(Front-end code change data)

==============================

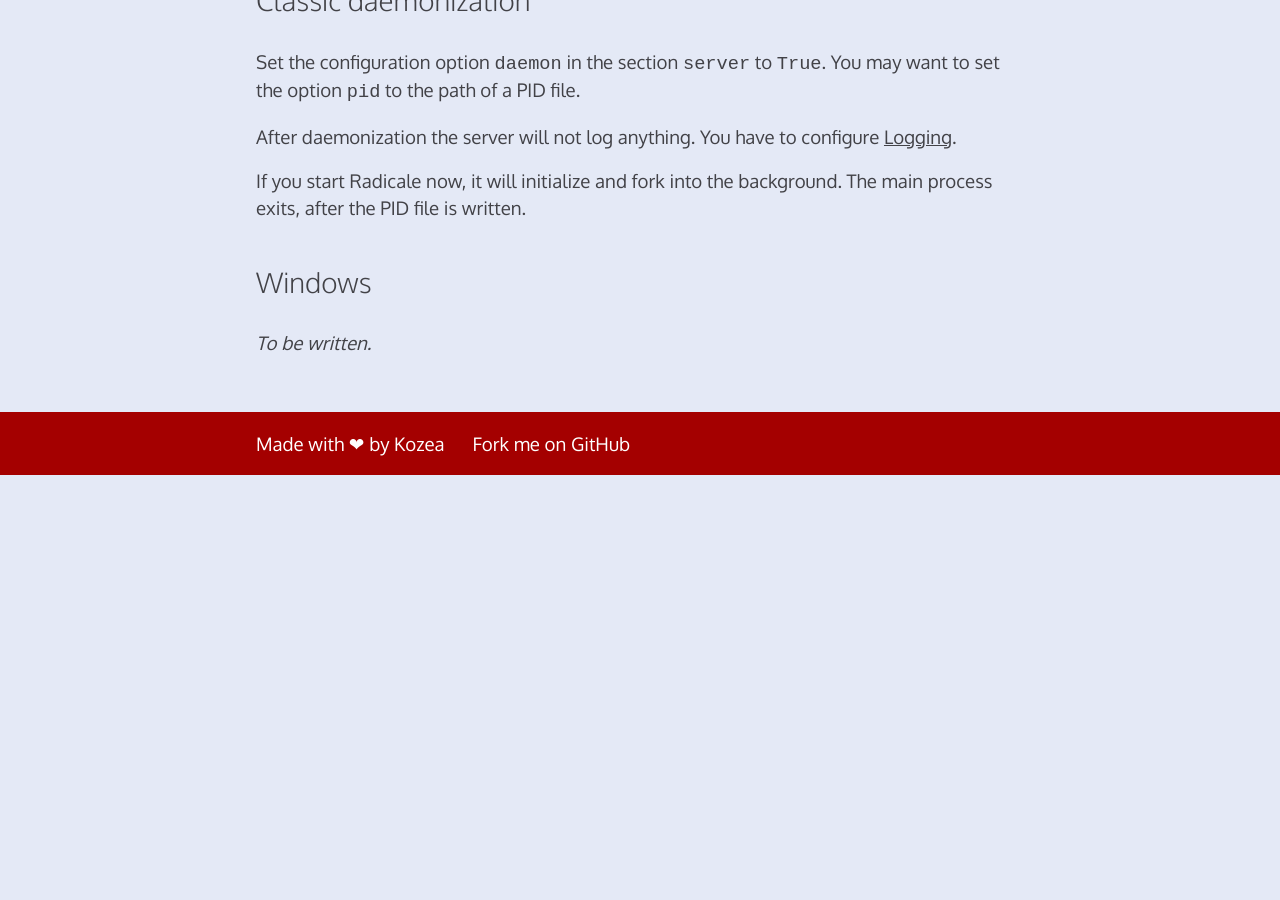
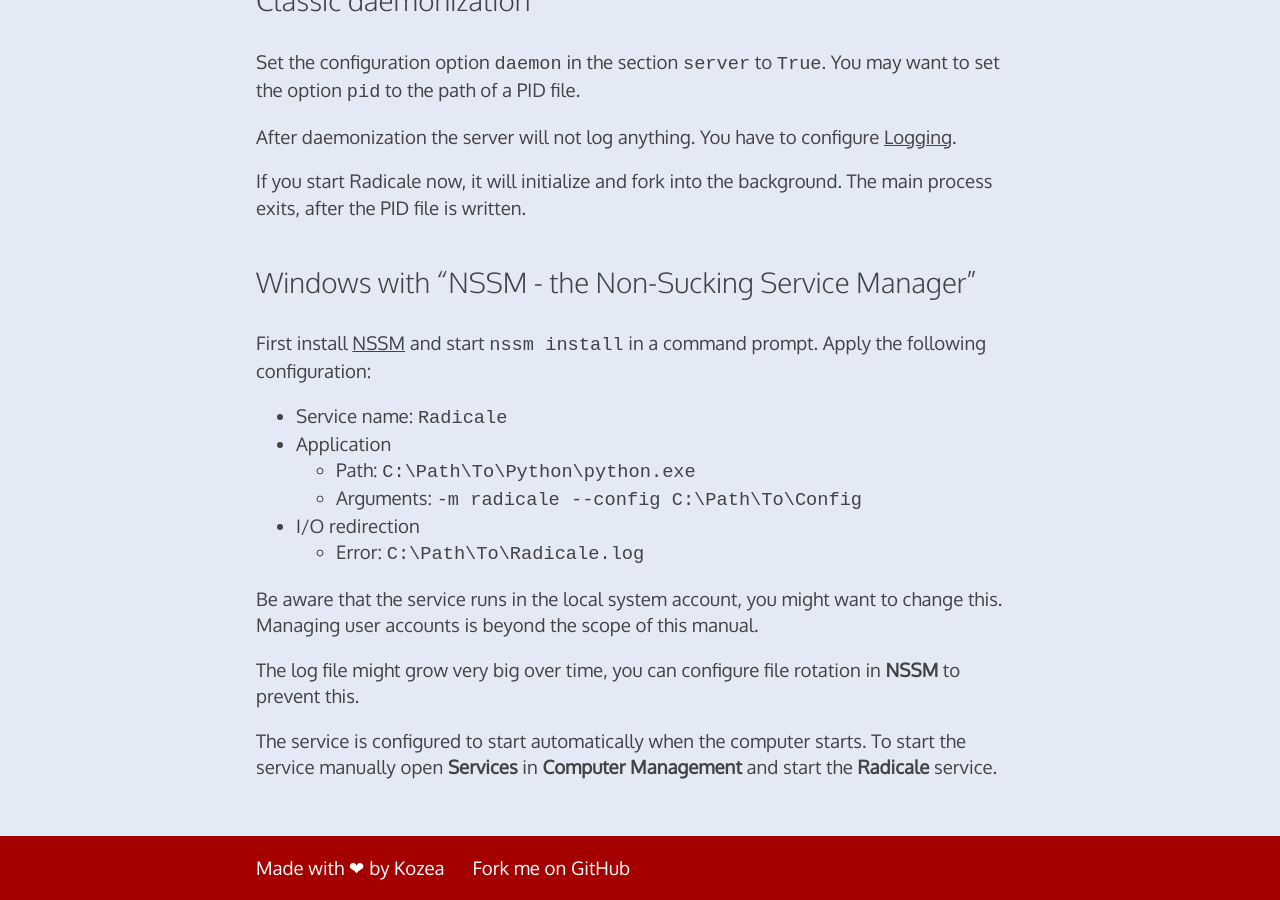
Before and after one commit to Kozea/Radicale, a Jekyll site: the page built from setup.md, in a window 1280 px wide and 900 px high, scrolled down 4561 px. Built offline with Jekyll 4.4.1, drawn with Linux system fonts in a browser that asks for light colours; before the commit the page ends 5036 px from its top, so only the background shows below that.

Commit message:
WIP (Running as a service on Windows with NSSM)

```diff
--- a/setup.md
+++ b/setup.md
@@ -179,6 +179,23 @@
 If you start Radicale now, it will initialize and fork into the background.
 The main process exits, after the PID file is written.
 
-## Windows
+## Windows with "NSSM - the Non-Sucking Service Manager"
 
-*To be written.*
+First install [NSSM](https://nssm.cc/) and start ``nssm install`` in a command
+prompt. Apply the following configuration:
+
+  * Service name: ``Radicale``
+  * Application
+      * Path: ``C:\Path\To\Python\python.exe``
+      * Arguments: ``-m radicale --config C:\Path\To\Config``
+  * I/O redirection
+     * Error: ``C:\Path\To\Radicale.log``
+
+Be aware that the service runs in the local system account, you might want to change this. Managing user accounts is beyond the scope of this manual.
+
+The log file might grow very big over time, you can configure file rotation
+in **NSSM** to prevent this.
+
+The service is configured to start automatically when the computer starts.
+To start the service manually open **Services** in **Computer Management** and
+start the **Radicale** service.
```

==============================

* **Required work**:
Within the entries above, count each line holding the string "written". Give only the result.

* **Answer box**:
2